### Exercise prompt:
Find every line below with the string "Recorded" and pick it out.

### Records:
········
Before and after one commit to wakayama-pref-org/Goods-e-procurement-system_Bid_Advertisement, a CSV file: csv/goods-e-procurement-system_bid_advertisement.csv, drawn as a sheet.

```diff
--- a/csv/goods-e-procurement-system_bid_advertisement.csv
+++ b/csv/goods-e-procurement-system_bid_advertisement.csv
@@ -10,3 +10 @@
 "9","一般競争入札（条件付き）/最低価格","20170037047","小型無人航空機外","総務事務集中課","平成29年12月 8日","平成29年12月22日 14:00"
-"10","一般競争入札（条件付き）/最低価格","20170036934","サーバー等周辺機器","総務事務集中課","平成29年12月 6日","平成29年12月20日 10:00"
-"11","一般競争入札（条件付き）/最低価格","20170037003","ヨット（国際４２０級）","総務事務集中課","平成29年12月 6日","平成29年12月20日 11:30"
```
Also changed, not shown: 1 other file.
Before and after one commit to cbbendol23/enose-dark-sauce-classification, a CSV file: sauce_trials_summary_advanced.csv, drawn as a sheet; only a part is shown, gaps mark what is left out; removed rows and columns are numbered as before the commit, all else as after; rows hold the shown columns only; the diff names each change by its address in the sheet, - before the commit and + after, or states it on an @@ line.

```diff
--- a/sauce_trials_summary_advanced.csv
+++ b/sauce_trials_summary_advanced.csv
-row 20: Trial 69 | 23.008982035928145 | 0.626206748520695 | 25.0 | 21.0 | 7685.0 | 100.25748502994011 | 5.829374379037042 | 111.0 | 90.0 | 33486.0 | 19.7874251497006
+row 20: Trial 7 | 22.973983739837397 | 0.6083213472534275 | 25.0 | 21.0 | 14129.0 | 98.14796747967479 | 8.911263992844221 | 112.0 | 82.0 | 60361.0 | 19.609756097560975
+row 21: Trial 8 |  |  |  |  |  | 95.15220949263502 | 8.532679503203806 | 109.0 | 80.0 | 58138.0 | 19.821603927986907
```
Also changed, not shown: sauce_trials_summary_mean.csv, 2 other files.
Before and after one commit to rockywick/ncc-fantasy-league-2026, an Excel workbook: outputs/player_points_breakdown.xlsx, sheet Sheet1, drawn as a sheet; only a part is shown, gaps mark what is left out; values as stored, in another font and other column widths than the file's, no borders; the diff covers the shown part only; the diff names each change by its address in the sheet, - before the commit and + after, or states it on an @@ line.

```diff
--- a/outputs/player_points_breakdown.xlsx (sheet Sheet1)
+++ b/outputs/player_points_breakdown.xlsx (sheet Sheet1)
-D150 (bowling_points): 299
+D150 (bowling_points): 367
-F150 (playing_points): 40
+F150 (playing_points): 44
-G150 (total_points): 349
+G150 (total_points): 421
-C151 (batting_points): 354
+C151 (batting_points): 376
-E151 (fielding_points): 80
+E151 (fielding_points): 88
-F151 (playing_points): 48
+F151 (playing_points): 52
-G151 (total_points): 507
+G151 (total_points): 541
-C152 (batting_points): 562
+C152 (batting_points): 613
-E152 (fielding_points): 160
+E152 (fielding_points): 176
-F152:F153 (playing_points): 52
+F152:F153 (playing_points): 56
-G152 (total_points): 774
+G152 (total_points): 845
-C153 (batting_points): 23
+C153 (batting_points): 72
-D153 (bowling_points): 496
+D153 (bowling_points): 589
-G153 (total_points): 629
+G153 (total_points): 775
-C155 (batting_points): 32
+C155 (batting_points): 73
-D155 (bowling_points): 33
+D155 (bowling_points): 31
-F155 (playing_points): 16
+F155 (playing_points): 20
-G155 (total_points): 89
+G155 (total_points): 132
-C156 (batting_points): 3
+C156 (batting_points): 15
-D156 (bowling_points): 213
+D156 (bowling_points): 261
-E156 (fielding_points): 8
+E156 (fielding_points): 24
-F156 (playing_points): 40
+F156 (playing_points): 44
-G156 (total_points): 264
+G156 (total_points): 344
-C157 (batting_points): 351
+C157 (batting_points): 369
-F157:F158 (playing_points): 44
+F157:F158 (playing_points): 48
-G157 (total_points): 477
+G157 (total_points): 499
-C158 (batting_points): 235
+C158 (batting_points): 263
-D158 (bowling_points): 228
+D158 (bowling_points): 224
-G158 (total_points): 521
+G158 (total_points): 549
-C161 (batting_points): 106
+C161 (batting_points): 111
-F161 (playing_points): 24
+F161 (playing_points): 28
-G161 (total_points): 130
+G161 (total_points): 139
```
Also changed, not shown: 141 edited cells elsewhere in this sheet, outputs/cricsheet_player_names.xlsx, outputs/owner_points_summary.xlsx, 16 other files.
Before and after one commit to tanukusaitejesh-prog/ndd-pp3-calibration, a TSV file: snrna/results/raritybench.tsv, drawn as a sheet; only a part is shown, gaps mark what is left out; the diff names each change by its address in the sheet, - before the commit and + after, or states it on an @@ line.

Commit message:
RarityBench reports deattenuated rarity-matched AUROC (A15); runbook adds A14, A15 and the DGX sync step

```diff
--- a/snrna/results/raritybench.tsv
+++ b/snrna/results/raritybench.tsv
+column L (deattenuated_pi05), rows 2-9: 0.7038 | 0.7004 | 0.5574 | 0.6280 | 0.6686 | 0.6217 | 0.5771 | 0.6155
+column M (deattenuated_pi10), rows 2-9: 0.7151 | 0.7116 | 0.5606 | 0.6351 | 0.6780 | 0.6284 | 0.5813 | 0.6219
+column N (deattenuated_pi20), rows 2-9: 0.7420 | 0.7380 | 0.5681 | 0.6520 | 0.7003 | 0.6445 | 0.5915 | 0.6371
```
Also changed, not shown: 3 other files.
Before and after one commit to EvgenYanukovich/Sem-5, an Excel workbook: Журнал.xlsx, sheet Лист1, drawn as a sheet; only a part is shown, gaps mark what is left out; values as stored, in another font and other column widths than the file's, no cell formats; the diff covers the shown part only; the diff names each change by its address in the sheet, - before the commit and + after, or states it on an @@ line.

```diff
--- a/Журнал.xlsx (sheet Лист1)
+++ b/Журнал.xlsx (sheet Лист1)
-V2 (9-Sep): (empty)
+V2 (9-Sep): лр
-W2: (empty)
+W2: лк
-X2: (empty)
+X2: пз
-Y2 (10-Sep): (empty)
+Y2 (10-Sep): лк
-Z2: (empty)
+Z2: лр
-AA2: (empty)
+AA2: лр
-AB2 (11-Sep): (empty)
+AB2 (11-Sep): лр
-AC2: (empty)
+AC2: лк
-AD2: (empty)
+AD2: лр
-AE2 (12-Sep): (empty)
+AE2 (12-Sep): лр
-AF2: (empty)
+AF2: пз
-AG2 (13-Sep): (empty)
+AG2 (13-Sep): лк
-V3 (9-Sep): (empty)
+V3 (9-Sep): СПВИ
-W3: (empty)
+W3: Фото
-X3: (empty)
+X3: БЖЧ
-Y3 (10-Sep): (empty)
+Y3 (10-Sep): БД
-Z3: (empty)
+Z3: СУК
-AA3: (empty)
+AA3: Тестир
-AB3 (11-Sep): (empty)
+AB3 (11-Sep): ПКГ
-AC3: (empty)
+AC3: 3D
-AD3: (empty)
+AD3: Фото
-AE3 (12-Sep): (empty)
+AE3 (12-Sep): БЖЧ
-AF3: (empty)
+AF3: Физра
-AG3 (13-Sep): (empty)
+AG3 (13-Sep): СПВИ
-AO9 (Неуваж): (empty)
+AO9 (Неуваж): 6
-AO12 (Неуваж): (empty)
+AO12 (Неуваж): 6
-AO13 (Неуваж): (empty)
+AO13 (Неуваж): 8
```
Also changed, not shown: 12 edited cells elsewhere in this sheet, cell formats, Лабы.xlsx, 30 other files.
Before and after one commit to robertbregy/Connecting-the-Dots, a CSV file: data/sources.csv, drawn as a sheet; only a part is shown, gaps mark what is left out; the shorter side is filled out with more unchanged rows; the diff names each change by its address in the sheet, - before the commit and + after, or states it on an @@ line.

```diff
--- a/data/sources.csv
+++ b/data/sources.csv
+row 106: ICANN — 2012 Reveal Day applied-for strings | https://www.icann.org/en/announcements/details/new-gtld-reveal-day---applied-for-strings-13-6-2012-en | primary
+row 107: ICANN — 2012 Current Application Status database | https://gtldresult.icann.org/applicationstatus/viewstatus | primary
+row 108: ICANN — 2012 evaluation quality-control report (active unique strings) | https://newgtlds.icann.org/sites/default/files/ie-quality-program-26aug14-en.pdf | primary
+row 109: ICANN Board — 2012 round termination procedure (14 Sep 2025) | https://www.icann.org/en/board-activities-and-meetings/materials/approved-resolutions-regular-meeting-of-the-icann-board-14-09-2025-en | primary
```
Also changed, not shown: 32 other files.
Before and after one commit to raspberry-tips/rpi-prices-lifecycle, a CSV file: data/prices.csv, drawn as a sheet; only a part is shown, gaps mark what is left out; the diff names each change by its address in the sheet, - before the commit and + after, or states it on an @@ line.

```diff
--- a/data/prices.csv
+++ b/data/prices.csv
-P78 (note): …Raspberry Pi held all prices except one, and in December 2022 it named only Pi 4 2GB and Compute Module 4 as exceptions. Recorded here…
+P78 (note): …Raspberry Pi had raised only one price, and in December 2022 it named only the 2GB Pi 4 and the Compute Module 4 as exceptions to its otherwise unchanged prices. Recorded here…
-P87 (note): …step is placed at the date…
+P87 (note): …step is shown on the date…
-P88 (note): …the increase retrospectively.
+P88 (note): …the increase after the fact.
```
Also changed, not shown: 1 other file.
········
### Final answer:
-P78 (note): …Raspberry Pi held all prices except one, and in December 2022 it named only Pi 4 2GB and Compute Module 4 as exceptions. Recorded here…
+P78 (note): …Raspberry Pi had raised only one price, and in December 2022 it named only the 2GB Pi 4 and the Compute Module 4 as exceptions to its otherwise unchanged prices. Recorded here…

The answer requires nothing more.